*Aim of the task*:
Look through the listing below for the word "username" and copy every line where it occurs.

+++++

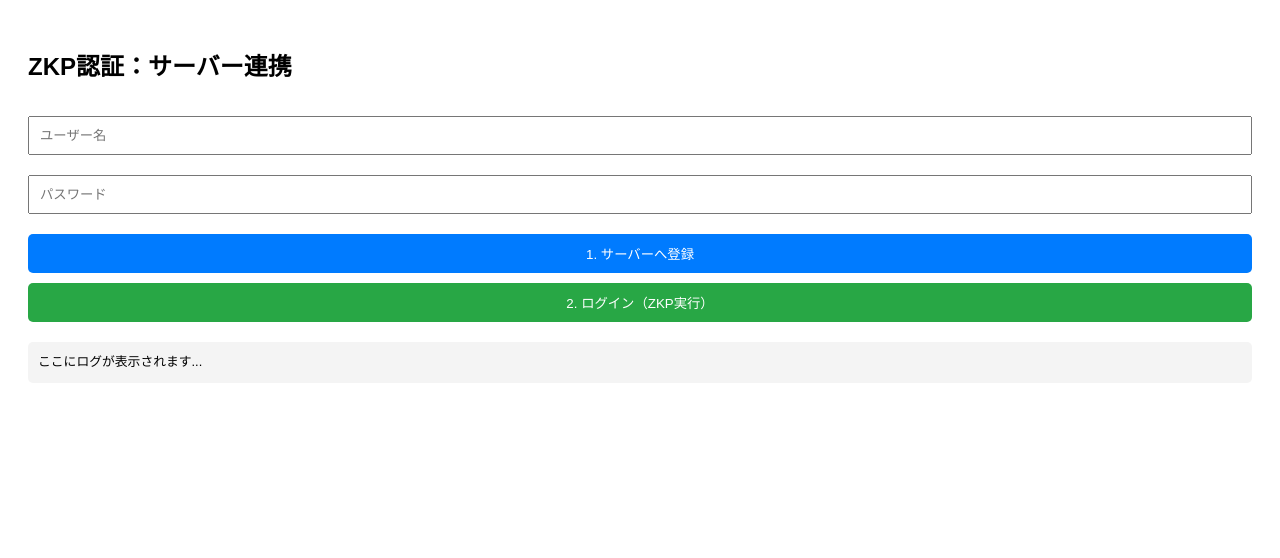
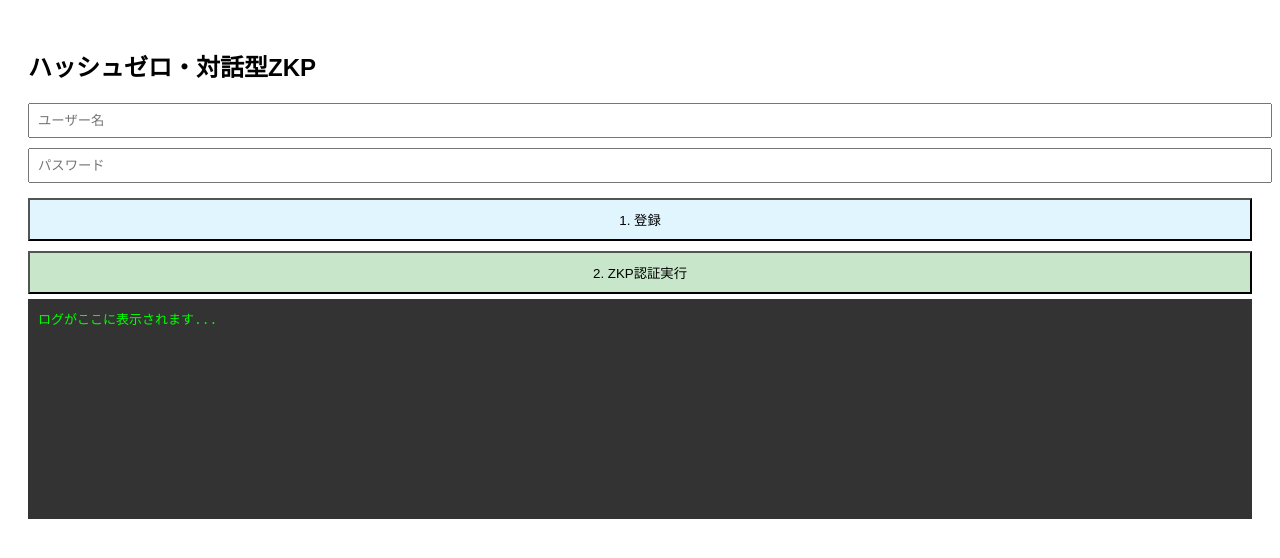
Before and after one commit to nakano0949-web/my-zkp-auth, a website: page index.html in a window 1280 px wide. Drawn offline with Linux system fonts and the light colour scheme.

Commit message:
Update index.html

```diff
--- a/index.html
+++ b/index.html
@@ -2,124 +2,83 @@
 <html lang="ja">
 <head>
     <meta charset="UTF-8">
-    <meta name="viewport" content="width=device-width, initial-scale=1.0">
-    <title>ZKP サーバー認証テスト</title>
+    <title>純粋 Möbius ZKP 認証</title>
+    <script src="logic.js"></script>
     <style>
-        body { font-family: sans-serif; padding: 20px; line-height: 1.6; }
-        input { width: 100%; padding: 10px; margin: 10px 0; box-sizing: border-box; }
-        button { width: 100%; padding: 10px; background: #007bff; color: white; border: none; border-radius: 5px; margin-top: 10px; }
-        .log { background: #f4f4f4; padding: 10px; border-radius: 5px; margin-top: 20px; font-size: 0.8em; white-space: pre-wrap; }
+        body { font-family: sans-serif; padding: 20px; }
+        .log { background: #333; color: #0f0; padding: 10px; height: 200px; overflow-y: auto; font-family: monospace; }
+        button { padding: 10px; margin: 5px 0; width: 100%; cursor: pointer; }
     </style>
 </head>
 <body>
+    <h2>ハッシュゼロ・対話型ZKP</h2>
+    <input type="text" id="user" placeholder="ユーザー名" style="width:100%; padding:8px; margin-bottom:10px;">
+    <input type="password" id="pass" placeholder="パスワード" style="width:100%; padding:8px; margin-bottom:10px;">
 
-    <h2>ZKP認証：サーバー連携</h2>
+    <button onclick="doSignup()" style="background:#e1f5fe;">1. 登録</button>
+    <button onclick="doLogin()" style="background:#c8e6c9;">2. ZKP認証実行</button>
 
-    <div id="auth-form">
-        <input type="text" id="username" placeholder="ユーザー名">
-        <input type="password" id="password" placeholder="パスワード">
-        <button onclick="handleSignup()">1. サーバーへ登録</button>
-        <button onclick="handleLogin()" style="background: #28a745;">2. ログイン（ZKP実行）</button>
-    </div>
-
-    <div class="log" id="log-display">ここにログが表示されます...</div>
+    <div class="log" id="log">ログがここに表示されます...</div>
 
     <script>
-        // --- 設定 ---
-        const SERVER_URL = "https://my-zkp-auth.onrender.com";
-        const MOD = (2n ** 255n) - 19n;
-        const g = 5n;
-        const h = 7n;
+        const SERVER = "https://my-zkp-auth.onrender.com/api";
+        const salt = new Uint8Array([10, 20, 30, 40]); // 固定ソルト
 
-        function log(msg) {
-            const display = document.getElementById('log-display');
-            display.innerText += "\n" + msg;
-            console.log(msg);
+        function logger(m) { document.getElementById('log').innerHTML += `<br>> ${m}`; }
+
+        async function doSignup() {
+            const user = document.getElementById('user').value;
+            const v = deriveVFromMoebius(document.getElementById('pass').value, salt);
+            const r = BigInt(Math.floor(Math.random() * 1000000000)); // 乱数r
+
+            // 公開値 com = g^v * h^r
+            const com = (modPow(g, v, MOD) * modPow(h, r, MOD)) % MOD;
+
+            await fetch(`${SERVER}/signup`, {
+                method: 'POST',
+                headers: {'Content-Type': 'application/json'},
+                body: JSON.stringify({ username: user, salt: "0a141e28", com: com.toString(), r: r.toString() })
+            });
+            logger(`登録完了: ${user} (com生成完了)`);
         }
 
-        // 冪剰余計算
-        function modPow(base, exp, mod) {
-            let result = 1n;
-            let b = base % mod;
-            let e = exp;
-            while (e > 0n) {
-                if (e & 1n) result = (result * b) % mod;
-                b = (b * b) % mod;
-                e >>= 1n;
-            }
-            return result;
-        }
+        async function doLogin() {
+            const user = document.getElementById('user').value;
+            const pass = document.getElementById('pass').value;
 
-        // パスワードから秘密の値と公開値を生成
-        function deriveV(password) {
-            const salt = Math.random().toString(36).substring(2);
-            const v = BigInt(password.length); // 簡易化。本来はハッシュ
-            const com = (modPow(g, v, MOD) * modPow(h, 123n, MOD)) % MOD; // 123nは固定rの例
-            return { salt, v, com };
-        }
+            // クライアント側で v を再計算
+            const v = deriveVFromMoebius(pass, salt);
 
-        // --- 1. 登録処理 ---
-        async function handleSignup() {
-            const user = document.getElementById('username').value;
-            const pass = document.getElementById('password').value;
-            log(`登録中: ${user}...`);
+            // 本来 r は登録時にクライアント側で保存しておくべきもの
+            // 今回は簡易化のため固定/DBから取得する形を想定
+            const r = 123456789n; // ※ここをsignup時のrと合わせる必要があります
 
-            const { salt, com } = deriveV(pass);
+            // --- Step 1: Commitment (t) ---
+            const kv = BigInt(Math.floor(Math.random() * 1000000));
+            const kr = BigInt(Math.floor(Math.random() * 1000000));
+            const t = (modPow(g, kv, MOD) * modPow(h, kr, MOD)) % MOD;
 
-            try {
-                const res = await fetch(`${SERVER_URL}/api/signup`, {
-                    method: 'POST',
-                    headers: { 'Content-Type': 'application/json' },
-                    body: JSON.stringify({ username: user, salt, com: com.toString() })
-                });
-                const data = await res.json();
-                log("サーバー応答: " + JSON.stringify(data));
-                alert("登録成功！");
-            } catch (e) {
-                log("エラー: サーバーが寝ているかURLが違います");
-            }
-        }
-
-        // --- 2. ログイン (ZKP対話) ---
-        async function handleLogin() {
-            const user = document.getElementById('username').value;
-            const pass = document.getElementById('password').value;
-            const v = BigInt(pass.length); // 秘密の値
-            const r = 123n; // 固定値（本来はランダム）
-
-            log("ログイン開始...");
-
-            // (1) Commit: t = g^k * h^l (k,lはランダムだが今回は簡易化)
-            const k = 456n;
-            const l = 789n;
-            const t = (modPow(g, k, MOD) * modPow(h, l, MOD)) % MOD;
-
-            // (2) Challenge: サーバーにtを送り、eをもらう
-            const resChallenge = await fetch(`${SERVER_URL}/api/login/challenge`, {
+            // --- Step 2: Challenge (e) ---
+            const res = await fetch(`${SERVER}/login/challenge`, {
                 method: 'POST',
-                headers: { 'Content-Type': 'application/json' },
+                headers: {'Content-Type': 'application/json'},
                 body: JSON.stringify({ username: user, t: t.toString() })
             });
-            const { e } = await resChallenge.json();
-            log(`チャレンジ受領 e: ${e}`);
+            const { e } = await res.json();
+            logger(`チャレンジ受信: e=${e}`);
 
-            // (3) Response: サーバーにs_v, s_rを送る
-            const s_v = k + BigInt(e) * v;
-            const s_r = l + BigInt(e) * r;
+            // --- Step 3: Response (s_v, s_r) ---
+            const sv = (kv + BigInt(e) * v) % ORDER;
+            const sr = (kr + BigInt(e) * r) % ORDER;
 
-            const resVerify = await fetch(`${SERVER_URL}/api/login/verify`, {
+            // --- Step 4: Verify ---
+            const vres = await fetch(`${SERVER}/login/verify`, {
                 method: 'POST',
-                headers: { 'Content-Type': 'application/json' },
-                body: JSON.stringify({ username: user, s_v: s_v.toString(), s_r: s_r.toString() })
+                headers: {'Content-Type': 'application/json'},
+                body: JSON.stringify({ username: user, s_v: sv.toString(), s_r: sr.toString() })
             });
-            const { success } = await resVerify.json();
-
-            if (success) {
-                log("認証成功！ゼロ知識証明が完了しました。");
-                alert("ログイン成功！パスワードは送っていません。");
-            } else {
-                log("認証失敗...");
-            }
+            const { success } = await vres.json();
+            logger(success ? "認証成功！ (ZKP完了)" : "認証失敗 (パスワードが違います)");
         }
     </script>
 </body>
```
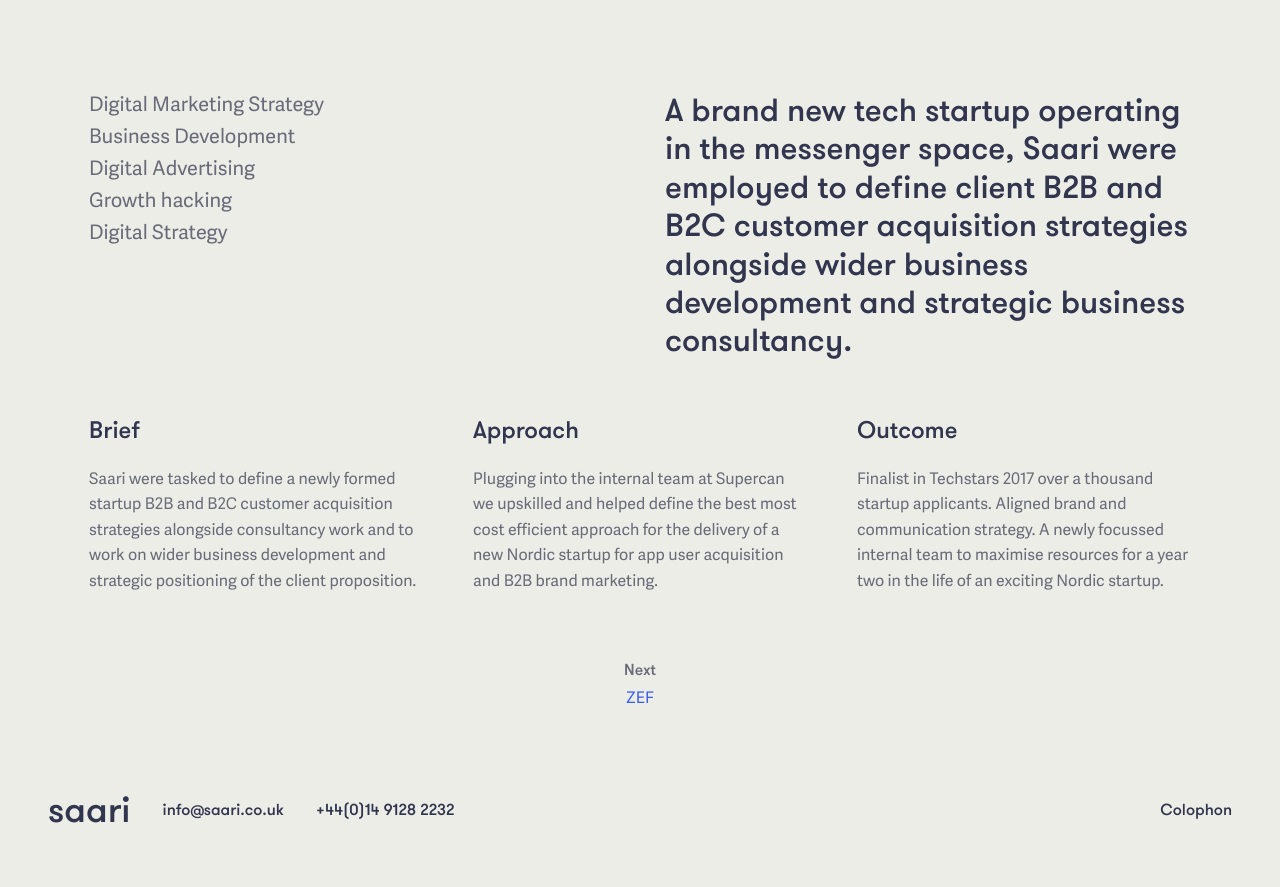
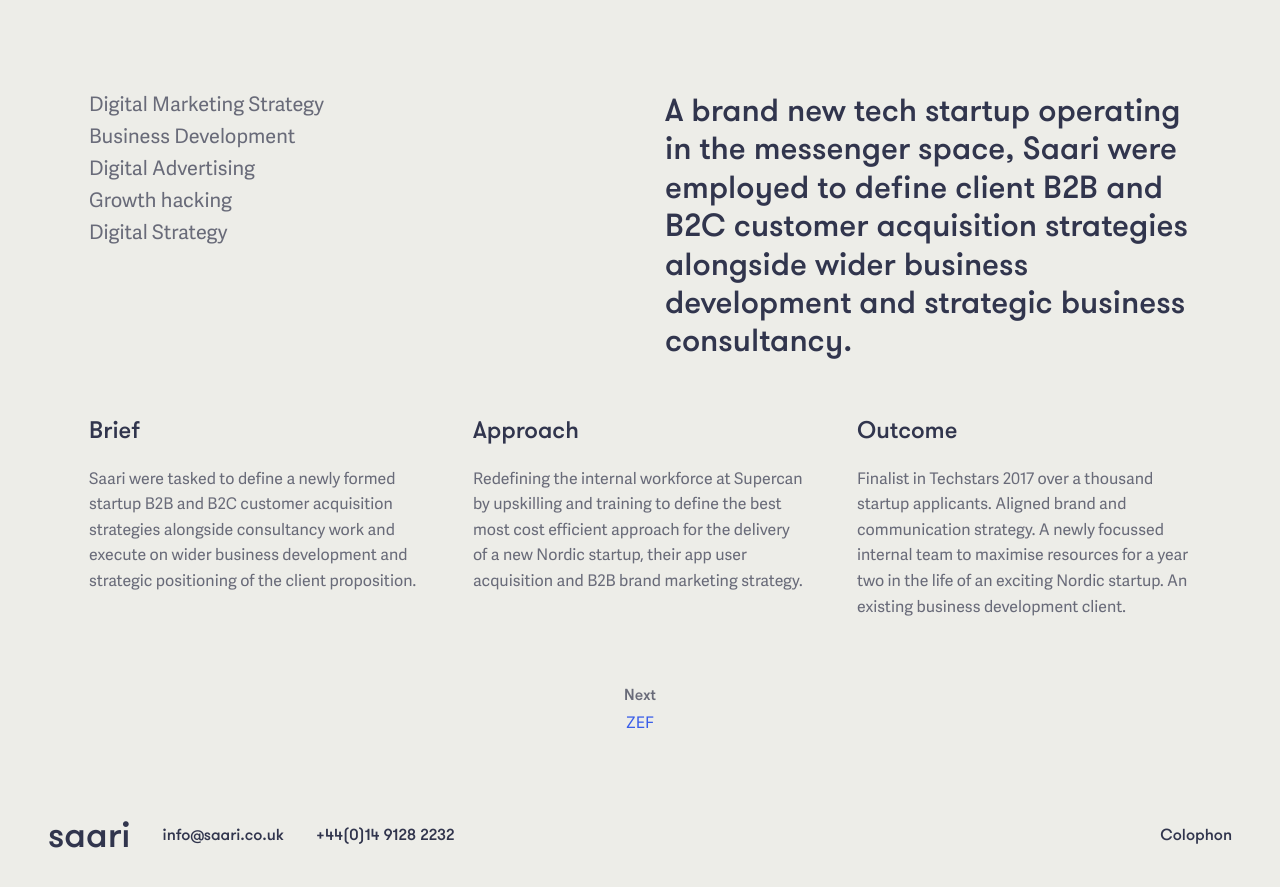
Before and after one commit to garethjohnsdesign/saari.co.uk, a Jekyll site: the page built from _projects/supercan.markdown, in a window 1280 px wide and 900 px high, scrolled down 572 px. Shown: the top 887 px of the window. Built offline with Jekyll 4.4.1, drawn with Linux system fonts in a browser that asks for light colours.

Commit message:
Updated Supercan

```diff
--- a/_projects/supercan.markdown
+++ b/_projects/supercan.markdown
@@ -14,19 +14,19 @@
 - Growth hacking
 - Digital Strategy
 feature-image: "/uploads/supercan-feature.jpg"
-images:
 details:
 - title: Brief
   text: Saari were tasked to define a newly formed startup B2B and B2C customer acquisition
-    strategies alongside consultancy work and to work on wider business development
+    strategies alongside consultancy work and execute on wider business development
     and strategic positioning of the client proposition.
 - title: Approach
-  text: 'Plugging into the internal team at Supercan we upskilled and helped define
-    the best most cost efficient approach for the delivery of a new Nordic startup
-    for app user acquisition and B2B brand marketing. '
+  text: Redefining the internal workforce at Supercan by upskilling  and training
+    to define the best most cost efficient approach for the delivery of a new Nordic
+    startup, their app user acquisition and B2B brand marketing strategy.
 - title: Outcome
   text: Finalist in Techstars 2017 over a thousand startup applicants. Aligned brand
     and communication strategy. A newly focussed internal team to maximise resources
-    for a year two in the life of an exciting Nordic startup.
+    for a year two in the life of an exciting Nordic startup. An existing business
+    development client.
 layout: project
 ---
```
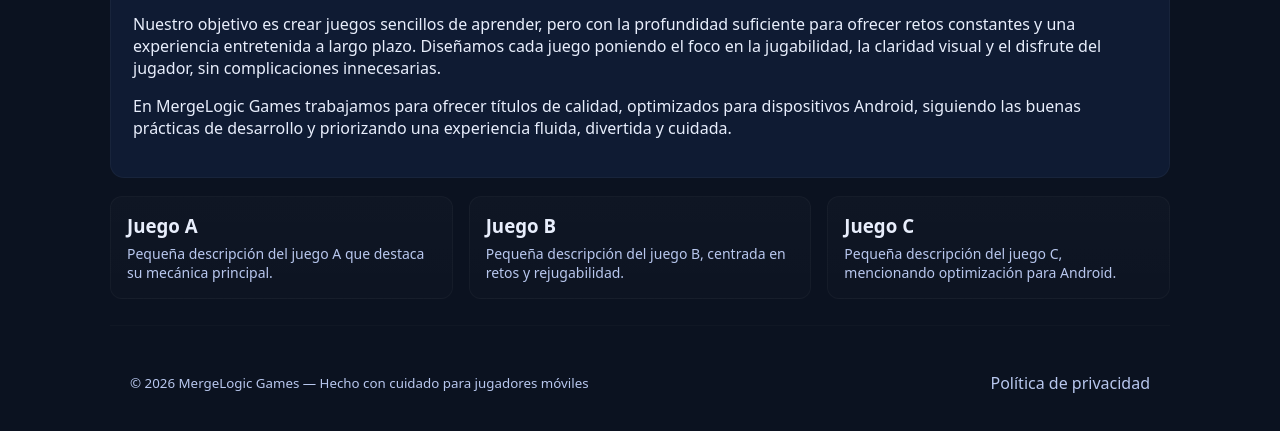
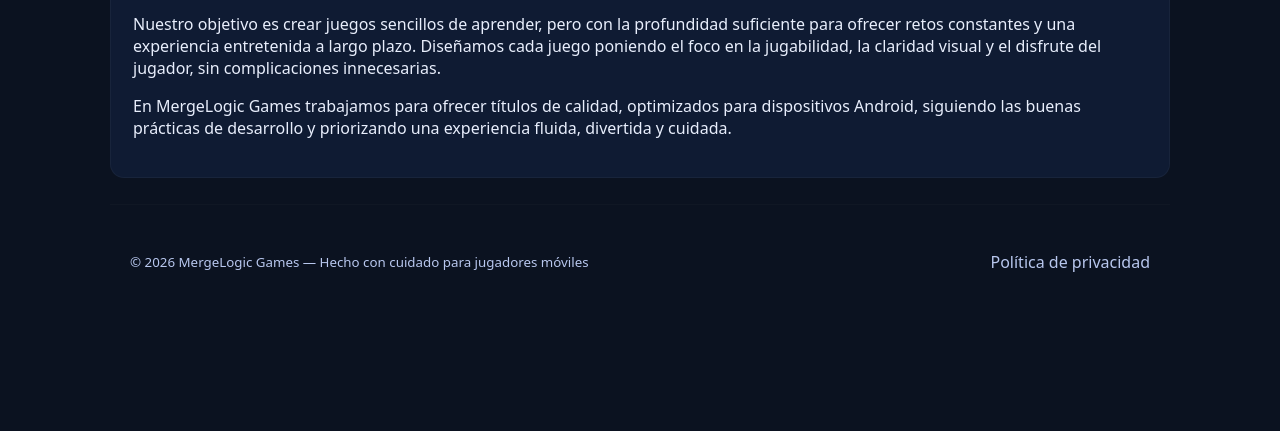
Before and after one commit to asenbanskaliev/MergeLogicGames, a plain HTML site: page index.html in a window 1280 px wide. Shown: the part 475-906 px from the top of the page. After the commit the page ends 822 px from the top, so only its background shows below. Drawn offline with Linux system fonts and the light colour scheme.

Commit message:
Fix HTML formatting and remove unnecessary lines

```diff
--- a/index.html
+++ b/index.html
@@ -57,20 +57,7 @@
           </p>
         </section>
 
-        <section id="games" class="cards-grid">
-          <article class="mini-card">
-            <h3>Juego A</h3>
-            <p>Pequeña descripción del juego A que destaca su mecánica principal.</p>
-          </article>
-          <article class="mini-card">
-            <h3>Juego B</h3>
-            <p>Pequeña descripción del juego B, centrada en retos y rejugabilidad.</p>
-          </article>
-          <article class="mini-card">
-            <h3>Juego C</h3>
-            <p>Pequeña descripción del juego C, mencionando optimización para Android.</p>
-          </article>
-        </section>
+
 
         <footer class="footer">
           <div class="wrap footer-inner">
```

+++++

*Reply to the task*:
-        <input type="text" id="username" placeholder="ユーザー名">
+                body: JSON.stringify({ username: user, salt: "0a141e28", com: com.toString(), r: r.toString() })
-            const user = document.getElementById('username').value;
-                    body: JSON.stringify({ username: user, salt, com: com.toString() })
-            const user = document.getElementById('username').value;
                 body: JSON.stringify({ username: user, t: t.toString() })
-                body: JSON.stringify({ username: user, s_v: s_v.toString(), s_r: s_r.toString() })
+                body: JSON.stringify({ username: user, s_v: sv.toString(), s_r: sr.toString() })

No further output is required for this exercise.